The NCAA Division I Men’s Basketball Championship will tip off with a quartet of First Four games Thursday, March 18, setting a stage for a March Madness unlike any other in the 82 years of the event.
As previously announced, the entire tournament will be in Indiana, with 55 of the 67 games taking place in Indianapolis. Mackey Arena in West Lafayette and Simon Skjodt Assembly Hall in Bloomington will each host two First Four games and will join Bankers Life Fieldhouse, Hinkle Fieldhouse, Indiana Farmers Coliseum and Lucas Oil Stadium as hosts of first-round games Friday and Saturday, March 19 and 20. The four venues in Indianapolis will serve as sites for the remainder of the championship, including second-round games Sunday and Monday, March 21 and 22. While specific game times will be announced later, viewers can expect games in typical broadcast windows, with first- and second-round games on TBS, CBS, TNT and truTV.
The Sweet 16 will be played at Bankers Life Fieldhouse and Hinkle Fieldhouse on Saturday and Sunday, March 27 and 28, with each of the eight games getting its own television window. In the past, regional semifinal games took place in prime time, with a pair of games overlapping each other in the early evening and late evening sessions. In 2021, all Sweet 16 games will be played at separate times.
The Elite Eight games will take place in prime time Monday and Tuesday, March 29 and 30, and the Final Four is scheduled for Saturday and Monday, April 3 and 5. All those games will be played at Lucas Oil Stadium.
Selection Sunday is March 14, and The Big Dance begins four days later. The First Four matchups will work the same as they would in a normal year, with the overall Nos. 65 and 66 teams playing, and the overall Nos. 67 and 68 teams facing each other. The other First Four games will feature the last four at-large teams on the committee’s final seed list playing one another.

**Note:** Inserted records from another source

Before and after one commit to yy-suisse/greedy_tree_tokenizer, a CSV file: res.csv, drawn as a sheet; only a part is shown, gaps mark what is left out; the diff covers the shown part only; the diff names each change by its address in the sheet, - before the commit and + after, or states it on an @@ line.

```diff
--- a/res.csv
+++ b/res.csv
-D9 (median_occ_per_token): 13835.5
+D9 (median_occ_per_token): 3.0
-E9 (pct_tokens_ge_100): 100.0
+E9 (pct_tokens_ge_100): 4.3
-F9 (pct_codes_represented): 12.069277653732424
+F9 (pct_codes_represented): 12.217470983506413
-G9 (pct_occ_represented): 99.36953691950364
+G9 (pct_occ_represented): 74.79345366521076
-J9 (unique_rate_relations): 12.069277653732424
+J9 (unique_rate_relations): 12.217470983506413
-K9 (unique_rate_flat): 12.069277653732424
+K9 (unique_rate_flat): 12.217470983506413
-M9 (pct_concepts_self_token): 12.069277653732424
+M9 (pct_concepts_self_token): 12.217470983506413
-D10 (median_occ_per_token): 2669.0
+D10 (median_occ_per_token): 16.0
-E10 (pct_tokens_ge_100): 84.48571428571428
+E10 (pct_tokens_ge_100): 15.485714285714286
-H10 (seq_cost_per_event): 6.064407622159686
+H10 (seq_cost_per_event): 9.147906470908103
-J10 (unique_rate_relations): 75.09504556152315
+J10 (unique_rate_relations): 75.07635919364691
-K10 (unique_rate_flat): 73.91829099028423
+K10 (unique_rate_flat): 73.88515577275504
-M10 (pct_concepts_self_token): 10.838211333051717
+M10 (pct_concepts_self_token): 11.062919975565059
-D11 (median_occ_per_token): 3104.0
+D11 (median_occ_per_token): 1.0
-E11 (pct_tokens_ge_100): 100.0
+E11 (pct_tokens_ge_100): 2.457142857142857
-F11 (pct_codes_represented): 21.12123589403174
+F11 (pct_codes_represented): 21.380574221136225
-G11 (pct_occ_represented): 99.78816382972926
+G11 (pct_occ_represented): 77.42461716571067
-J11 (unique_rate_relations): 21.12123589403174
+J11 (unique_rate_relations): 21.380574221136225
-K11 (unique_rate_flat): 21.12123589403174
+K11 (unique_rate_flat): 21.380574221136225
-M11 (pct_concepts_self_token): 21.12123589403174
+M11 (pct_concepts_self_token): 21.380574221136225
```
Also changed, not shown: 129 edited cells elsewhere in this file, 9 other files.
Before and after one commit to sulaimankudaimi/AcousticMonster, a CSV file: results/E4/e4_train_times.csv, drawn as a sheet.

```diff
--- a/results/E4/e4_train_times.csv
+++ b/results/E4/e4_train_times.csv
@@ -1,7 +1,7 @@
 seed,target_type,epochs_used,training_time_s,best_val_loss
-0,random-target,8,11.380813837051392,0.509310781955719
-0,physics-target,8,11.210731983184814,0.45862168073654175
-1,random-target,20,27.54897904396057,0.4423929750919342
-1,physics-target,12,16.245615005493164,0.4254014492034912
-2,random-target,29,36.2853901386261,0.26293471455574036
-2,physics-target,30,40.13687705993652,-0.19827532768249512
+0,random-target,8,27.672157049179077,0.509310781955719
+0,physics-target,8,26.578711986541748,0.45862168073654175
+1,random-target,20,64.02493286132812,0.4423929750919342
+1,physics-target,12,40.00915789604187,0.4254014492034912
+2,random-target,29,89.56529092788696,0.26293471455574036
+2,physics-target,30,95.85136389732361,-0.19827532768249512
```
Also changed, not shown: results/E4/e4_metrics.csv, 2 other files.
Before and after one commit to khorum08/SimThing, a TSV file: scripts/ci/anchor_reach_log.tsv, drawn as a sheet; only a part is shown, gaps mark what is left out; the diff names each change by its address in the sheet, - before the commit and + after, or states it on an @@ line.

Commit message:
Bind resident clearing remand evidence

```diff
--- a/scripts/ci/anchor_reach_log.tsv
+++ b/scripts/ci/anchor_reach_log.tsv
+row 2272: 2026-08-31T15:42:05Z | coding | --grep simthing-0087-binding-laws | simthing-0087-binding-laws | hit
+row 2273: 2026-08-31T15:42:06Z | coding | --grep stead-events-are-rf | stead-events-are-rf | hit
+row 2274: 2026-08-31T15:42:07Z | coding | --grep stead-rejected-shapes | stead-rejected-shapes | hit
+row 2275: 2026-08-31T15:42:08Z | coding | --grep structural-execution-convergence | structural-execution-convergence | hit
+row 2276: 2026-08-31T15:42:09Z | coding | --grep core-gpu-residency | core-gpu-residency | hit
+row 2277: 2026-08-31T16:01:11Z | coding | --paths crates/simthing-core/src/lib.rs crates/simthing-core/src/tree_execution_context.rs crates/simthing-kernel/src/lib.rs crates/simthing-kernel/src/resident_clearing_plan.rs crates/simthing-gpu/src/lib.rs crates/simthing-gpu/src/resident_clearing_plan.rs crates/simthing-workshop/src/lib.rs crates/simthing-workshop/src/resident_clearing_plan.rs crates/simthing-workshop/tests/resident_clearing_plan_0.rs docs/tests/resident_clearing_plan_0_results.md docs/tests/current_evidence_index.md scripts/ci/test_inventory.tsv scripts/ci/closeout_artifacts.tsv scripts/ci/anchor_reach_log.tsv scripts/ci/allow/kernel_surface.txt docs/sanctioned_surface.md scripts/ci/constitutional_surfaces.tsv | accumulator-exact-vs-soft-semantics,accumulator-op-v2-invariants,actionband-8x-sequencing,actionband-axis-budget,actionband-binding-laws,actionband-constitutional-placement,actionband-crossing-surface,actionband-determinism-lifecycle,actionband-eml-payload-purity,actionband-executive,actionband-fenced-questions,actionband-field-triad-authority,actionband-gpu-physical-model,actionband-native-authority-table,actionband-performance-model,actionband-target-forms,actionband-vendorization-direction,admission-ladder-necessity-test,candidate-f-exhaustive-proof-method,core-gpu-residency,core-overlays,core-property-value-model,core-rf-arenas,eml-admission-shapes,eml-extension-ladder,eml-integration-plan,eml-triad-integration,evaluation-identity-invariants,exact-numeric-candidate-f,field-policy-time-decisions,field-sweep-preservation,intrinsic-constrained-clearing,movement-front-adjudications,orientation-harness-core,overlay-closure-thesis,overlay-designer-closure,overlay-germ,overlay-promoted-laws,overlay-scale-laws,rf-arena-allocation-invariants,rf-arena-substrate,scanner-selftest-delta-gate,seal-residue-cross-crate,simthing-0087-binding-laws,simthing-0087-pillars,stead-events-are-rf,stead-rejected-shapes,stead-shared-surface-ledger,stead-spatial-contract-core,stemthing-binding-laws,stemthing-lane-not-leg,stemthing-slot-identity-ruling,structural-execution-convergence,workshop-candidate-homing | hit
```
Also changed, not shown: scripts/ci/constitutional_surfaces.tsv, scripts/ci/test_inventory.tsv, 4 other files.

The four winning teams advance to first-round games taking place March 20.
“The 2021 March Madness schedule is primarily a function of the health and safety protocols for all participants, respecting conference tournaments, balancing time away from campus for college student-athletes, competitive considerations for a national championship and fan engagement during a relatively traditional tournament timetable,” said Dan Gavitt, the NCAA’s senior vice president of basketball. “We are most appreciative of CBS Sports and Turner Sports for their collaboration and support of the tournament.”